doctorwhat1776

letmeeatyourchildren:

sherlocksmyth:

THOU = “YOU” WHEN YOU’RE FUCKING DOING SOMETHING.

THEE = “YOU” WHEN YOU’RE HAVING SOMETHING FUCKING DONE TO YOU.

THY = “YOUR” AND “YOURS” WHEN THE THING YOU OWN BEGINS WITH A FUCKING CONSONANT.

THINE = “YOUR” AND “YOURS” WHEN THE THING YOU OWN BEGINS WITH A FUCKING VOWEL.

IF YOU’RE GOING TO MAKE SHITTY OLD ENGLISH TEXT POSTS, DO IT RIGHT.

Thine octopus

lunaneko14

dirky-dirky-heart:

evil-fallen-angel:

mundi-mage:

gallifreyanconsultingdetective:

biomorphosis:

This is not a tasty gummy sweet but a Jewel Caterpillar found in Amazon Rainforest. They are covered with sticky goo-like, gellatinous tubercles that provides protection from its predator like ants until they metamorphosise into winged moths.

HAVE YOU SEEN IT GROWN UP THOUGH

image

literal pokemon

have you seen the cocoon it makes though? image

it’s so pretty as a baby, it looks like an actual gem. then suddenly it pupates into a net thing and when it comes out it looks like the fucking Lorax 

dude

nannaia
nannaia:

Fashion Timeline History of Vietnamese Clothing (and Ao Dai).
A few of my refs here.I love historical clothing and seeing how it evolves. I’ve longed to see the evolution of Vietnamese clothing but always came up empty handed due to lack of information… until now. I owe a lot of the references to the documentary “Searching for Vietnamese Clothing” (which impressively took the filmmaker’ 3 decades to research) and the sources on the Internet. I created this timeline because as a visual person, I like to know how clothing changed by seeing it side by side. I attempted to make a timeline with only primary references (i.e. paintings, sculptures, and photographs from that time period).  I tried to stay true to the original sources’ as much as possible but I can’t say that this is completely accurate. A few art pieces were really hard to decipher (the sitting Buddhist statues in particular) and not being able to see them in person required me to take some educated guesses. I used my own color preferences with the statues that did not have color to reference from. Regrettably I had to skip a few early dynasties because artifacts of those eras seem to have been lost to time or too stylized.Continually a work in progress and more may be added.Artist Observations:*Due to approximately 1,000 years of various periods of Chinese domination, the clothing inevitably shares qualities with Hanfu. Regardless, there are tell-tale differences. Dong Son Culture (fig. 1) is the time period before any Han influence takes place. * The colors and textile in Fig. 1 is largely hypothetical. I have a feeling that the Dong Son culture resembles the ethnic tribes still in VN and took inspiration from there. The pattern on her yellow sash thingy (words fail me, bah) came from an Ao Dai which coincidentally had a pattern that came from a Dong Son drum. Coming full circle here. Lol.* On average, people wore 3-5 layers of clothing. The climate could be cold (e.g. the Northern regions) and 16-18th century scarves and gloves have been excavated. [link]* Sleeves could reach to 40cm and were typically the length of chin to waist in the Le Dynasty. * Skirts were banned in 1826 as they were deemed to be “unseemly”. Not all women followed suit as it was easier to work in skirts than pants. * Buttoned up collars and buttoned clothing does not seem to appear until the 19th century (perhaps late 18th century at the earliest). Interestingly this change seems to coincide with the advent of French Imperialism/Colonization. Collars started rather low but gradually got higher and closer together. * The Ao Tu Than (Fig. 9, 10 and 12) is still around today but as it stopped evolving in the 20th century I decided to concentrate on the Ao Dai (long shirt). * The conical rice hat was originally worn by men (which can be seen in many photographs with Nguyen dynasty soldiers) and only became part of women’s wear sometime in the 20th century.* Le Dynasty wins for being the most stylish and varied. IMO.

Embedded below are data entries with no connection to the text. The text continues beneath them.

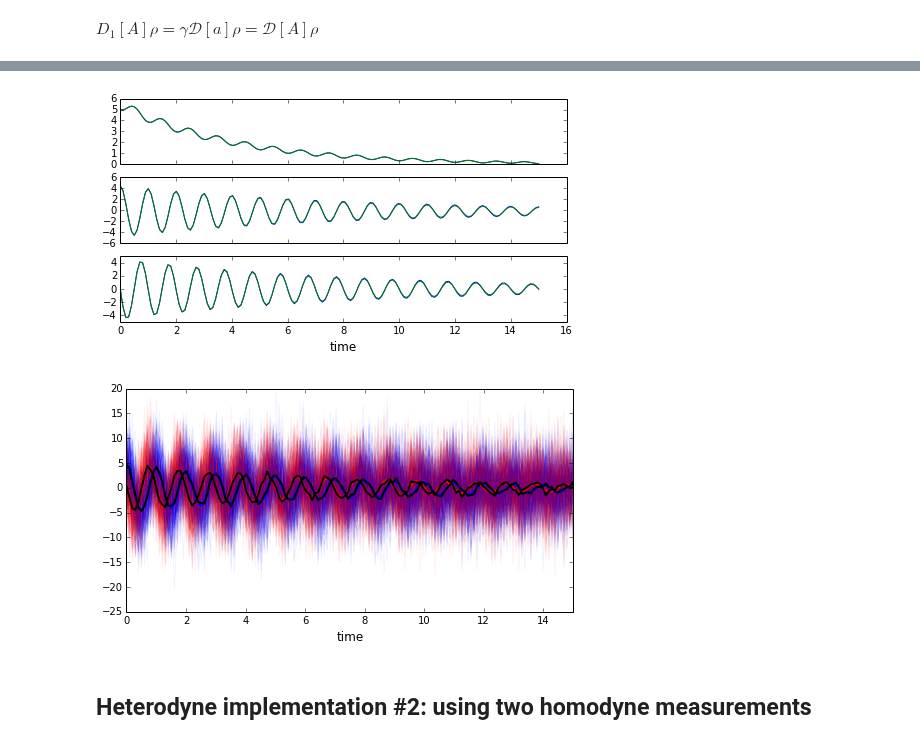
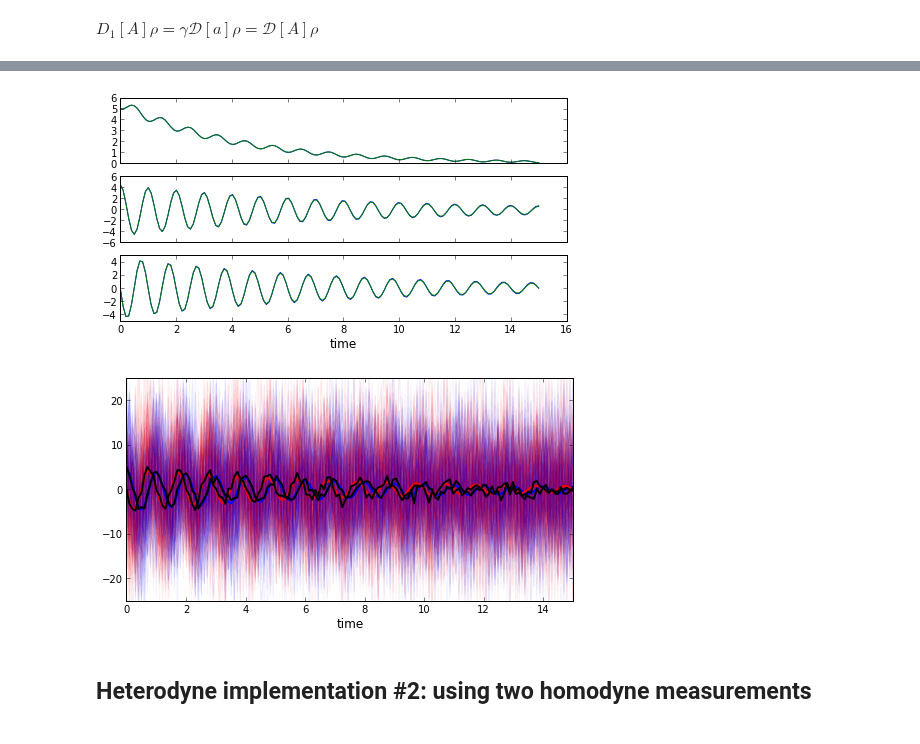
Before and after one commit to qutip/qutip-notebooks, a Jupyter notebook: development/development-smesolve-heterodyne.ipynb, the cells around one changed output, grey strips where cells are left out. Drawn from its saved outputs; the diff is of its cells as text; code cells hidden in the pictures.

```diff
--- a/development/development-smesolve-heterodyne.ipynb
+++ b/development/development-smesolve-heterodyne.ipynb
@@ -25,7 +25,7 @@ A = 0.1 * 2 * pi
 times = linspace(0, 15, 150)
 gamma = 0.25
 
-ntraj = 200
+ntraj = 150
 nsubsteps = 250
 
 a = destroy(N)
@@ -78,11 +78,11 @@ $D_{2}^{(2)}[A]\rho = \frac{1}{\sqrt{2}} \sqrt{\gamma} \mathcal{H}[-ia] \rho
 def d2_rho_func(A, rho_vec):
 
     B = A[0] + A[3]
-    e1 = expect_rho_vec(B, rho_vec)
+    e1 = expect_rho_vec(B, rho_vec, False)
     drho1 = B * rho_vec - e1 * rho_vec
 
     B = A[0] - A[3]
-    e1 = expect_rho_vec(B, rho_vec)
+    e1 = expect_rho_vec(B, rho_vec, False)
     drho2 = B * rho_vec - e1 * rho_vec
 
     return [1.0/sqrt(2) * drho1, -1.0j/sqrt(2) * drho2]
@@ -99,7 +99,8 @@ In qutip we define these measurement operators using the `m_ops = [[x, y]]` and
 # %%
 result = smesolve(H, rho0, times, [], c_ops, e_ops,
                   ntraj=ntraj, nsubsteps=nsubsteps,
-                  d1=d1_rho_func, d2=d2_rho_func, d2_len=2, dW_factors=[sqrt(2), sqrt(2)], m_ops=[[x, y]],
+                  d1=d1_rho_func, d2=d2_rho_func, d2_len=2,
+                  dW_factors=[sqrt(2/gamma), sqrt(2/gamma)], m_ops=[[x, y]],
                   distribution='normal', store_measurement=True)
 # %% [output]
 Completed:  0.0%. Elapsed time:   0.00s. Est. remaining time: 00:00:00:00.
@@ -116,23 +117,24 @@ Elapsed time: 4541.58s
 # %%
 plot_expectation_values([result, result_ref]);
 # %% [output]
-[figure, old version]
+[figure, new version]
 # %%
 fig, ax = subplots(figsize=(8,4))
 
 for m in result.measurement:
     ax.plot(times, m[:, 0, 0].real, 'b', alpha=0.05)
     ax.plot(times, m[:, 0, 1].real, 'r', alpha=0.05)
 
 ax.plot(times, result_ref.expect[1], 'b', lw=2);
 ax.plot(times, result_ref.expect[2], 'r', lw=2);
 
 ax.set_xlim(0, times.max())
+ax.set_ylim(-25, 25)
 ax.set_xlabel('time', fontsize=12)
 ax.plot(times, array(result.measurement).mean(axis=0)[:,0,0].real, 'k', lw=2);
 ax.plot(times, array(result.measurement).mean(axis=0)[:,0,1].real, 'k', lw=2);
 # %% [output]
-[figure, old version]
+[figure, new version]
 # %% [markdown]
 ## Heterodyne implementation #2: using two homodyne measurements
 # %% [markdown]
```
Also changed, not shown: parts of 12 cells of this notebook.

nannaia:

Fashion Timeline History of Vietnamese Clothing (and Ao Dai).

A few of my refs here.

I love historical clothing and seeing how it evolves. I’ve longed to see the evolution of Vietnamese clothing but always came up empty handed due to lack of information… until now. I owe a lot of the references to the documentary “Searching for Vietnamese Clothing” (which impressively took the filmmaker’ 3 decades to research) and the sources on the Internet. I created this timeline because as a visual person, I like to know how clothing changed by seeing it side by side.

I attempted to make a timeline with only primary references (i.e. paintings, sculptures, and photographs from that time period).  I tried to stay true to the original sources’ as much as possible but I can’t say that this is completely accurate. A few art pieces were really hard to decipher (the sitting Buddhist statues in particular) and not being able to see them in person required me to take some educated guesses. I used my own color preferences with the statues that did not have color to reference from. Regrettably I had to skip a few early dynasties because artifacts of those eras seem to have been lost to time or too stylized.

Continually a work in progress and more may be added.

Artist Observations:

*Due to approximately 1,000 years of various periods of Chinese domination, the clothing inevitably shares qualities with Hanfu. Regardless, there are tell-tale differences. Dong Son Culture (fig. 1) is the time period before any Han influence takes place.

* The colors and textile in Fig. 1 is largely hypothetical. I have a feeling that the Dong Son culture resembles the ethnic tribes still in VN and took inspiration from there. The pattern on her yellow sash thingy (words fail me, bah) came from an Ao Dai which coincidentally had a pattern that came from a Dong Son drum. Coming full circle here. Lol.

* On average, people wore 3-5 layers of clothing. The climate could be cold (e.g. the Northern regions) and 16-18th century scarves and gloves have been excavated. [link]

* Sleeves could reach to 40cm and were typically the length of chin to waist in the Le Dynasty.

* Skirts were banned in 1826 as they were deemed to be “unseemly”. Not all women followed suit as it was easier to work in skirts than pants.

* Buttoned up collars and buttoned clothing does not seem to appear until the 19th century (perhaps late 18th century at the earliest). Interestingly this change seems to coincide with the advent of French Imperialism/Colonization. Collars started rather low but gradually got higher and closer together.

* The Ao Tu Than (Fig. 9, 10 and 12) is still around today but as it stopped evolving in the 20th century I decided to concentrate on the Ao Dai (long shirt).

* The conical rice hat was originally worn by men (which can be seen in many photographs with Nguyen dynasty soldiers) and only became part of women’s wear sometime in the 20th century.

* Le Dynasty wins for being the most stylish and varied. IMO.

goddamnpunk

ellemennopoeia:

ourafrica:

The Gentlemen of Bacongo” is a book Released in 2009, by Photographer Daniele Tamagni. The book features a subculture in the Congo where men express their creativity through their clothing. They are part of a cultural movement called Le Sape “a clique of extraordinarily dressed dandies from the Congo. Despite years  war and abject poverty, these men dress in tailored suits, silk ties, and immaculate footwear

This is Africa, our Africa

Yes.